■ **What is being asked**
Output every line below without omitting or altering anything.

■ **Data extract**
****************************************
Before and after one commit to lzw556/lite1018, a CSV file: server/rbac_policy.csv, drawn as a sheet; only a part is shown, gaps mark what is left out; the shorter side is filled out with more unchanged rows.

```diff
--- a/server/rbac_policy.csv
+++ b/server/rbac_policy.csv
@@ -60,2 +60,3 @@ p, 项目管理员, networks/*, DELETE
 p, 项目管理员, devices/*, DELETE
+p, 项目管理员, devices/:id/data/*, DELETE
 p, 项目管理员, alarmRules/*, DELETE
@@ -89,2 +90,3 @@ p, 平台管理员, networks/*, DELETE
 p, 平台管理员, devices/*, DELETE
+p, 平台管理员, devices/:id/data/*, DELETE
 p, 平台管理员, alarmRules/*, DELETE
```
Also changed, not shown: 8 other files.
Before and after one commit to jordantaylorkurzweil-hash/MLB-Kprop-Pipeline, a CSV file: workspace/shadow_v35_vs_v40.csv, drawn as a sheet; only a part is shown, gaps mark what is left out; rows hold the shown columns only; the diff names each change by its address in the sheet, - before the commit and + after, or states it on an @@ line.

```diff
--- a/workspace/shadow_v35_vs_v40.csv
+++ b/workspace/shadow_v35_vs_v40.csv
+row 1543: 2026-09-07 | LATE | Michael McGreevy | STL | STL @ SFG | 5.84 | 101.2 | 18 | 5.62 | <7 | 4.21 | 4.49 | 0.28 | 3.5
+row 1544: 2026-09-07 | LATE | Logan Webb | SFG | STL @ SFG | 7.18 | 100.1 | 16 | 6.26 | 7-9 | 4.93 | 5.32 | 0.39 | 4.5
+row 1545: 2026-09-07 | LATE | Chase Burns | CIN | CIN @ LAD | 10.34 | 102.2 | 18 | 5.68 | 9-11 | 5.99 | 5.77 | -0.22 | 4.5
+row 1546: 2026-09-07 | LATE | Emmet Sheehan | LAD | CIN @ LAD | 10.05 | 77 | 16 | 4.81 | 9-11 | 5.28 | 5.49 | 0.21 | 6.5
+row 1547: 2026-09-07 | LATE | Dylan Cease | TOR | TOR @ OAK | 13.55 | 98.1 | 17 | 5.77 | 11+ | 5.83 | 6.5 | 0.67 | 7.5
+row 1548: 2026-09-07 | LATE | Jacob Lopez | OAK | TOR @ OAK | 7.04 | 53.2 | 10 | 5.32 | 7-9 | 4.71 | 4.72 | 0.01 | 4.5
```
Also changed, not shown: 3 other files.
****************************************
■ **Response**
Before and after one commit to lzw556/lite1018, a CSV file: server/rbac_policy.csv, drawn as a sheet; only a part is shown, gaps mark what is left out; the shorter side is filled out with more unchanged rows.

```diff
--- a/server/rbac_policy.csv
+++ b/server/rbac_policy.csv
@@ -60,2 +60,3 @@ p, 项目管理员, networks/*, DELETE
 p, 项目管理员, devices/*, DELETE
+p, 项目管理员, devices/:id/data/*, DELETE
 p, 项目管理员, alarmRules/*, DELETE
@@ -89,2 +90,3 @@ p, 平台管理员, networks/*, DELETE
 p, 平台管理员, devices/*, DELETE
+p, 平台管理员, devices/:id/data/*, DELETE
 p, 平台管理员, alarmRules/*, DELETE
```
Also changed, not shown: 8 other files.
Before and after one commit to jordantaylorkurzweil-hash/MLB-Kprop-Pipeline, a CSV file: workspace/shadow_v35_vs_v40.csv, drawn as a sheet; only a part is shown, gaps mark what is left out; rows hold the shown columns only; the diff names each change by its address in the sheet, - before the commit and + after, or states it on an @@ line.

```diff
--- a/workspace/shadow_v35_vs_v40.csv
+++ b/workspace/shadow_v35_vs_v40.csv
+row 1543: 2026-09-07 | LATE | Michael McGreevy | STL | STL @ SFG | 5.84 | 101.2 | 18 | 5.62 | <7 | 4.21 | 4.49 | 0.28 | 3.5
+row 1544: 2026-09-07 | LATE | Logan Webb | SFG | STL @ SFG | 7.18 | 100.1 | 16 | 6.26 | 7-9 | 4.93 | 5.32 | 0.39 | 4.5
+row 1545: 2026-09-07 | LATE | Chase Burns | CIN | CIN @ LAD | 10.34 | 102.2 | 18 | 5.68 | 9-11 | 5.99 | 5.77 | -0.22 | 4.5
+row 1546: 2026-09-07 | LATE | Emmet Sheehan | LAD | CIN @ LAD | 10.05 | 77 | 16 | 4.81 | 9-11 | 5.28 | 5.49 | 0.21 | 6.5
+row 1547: 2026-09-07 | LATE | Dylan Cease | TOR | TOR @ OAK | 13.55 | 98.1 | 17 | 5.77 | 11+ | 5.83 | 6.5 | 0.67 | 7.5
+row 1548: 2026-09-07 | LATE | Jacob Lopez | OAK | TOR @ OAK | 7.04 | 53.2 | 10 | 5.32 | 7-9 | 4.71 | 4.72 | 0.01 | 4.5
```
Also changed, not shown: 3 other files.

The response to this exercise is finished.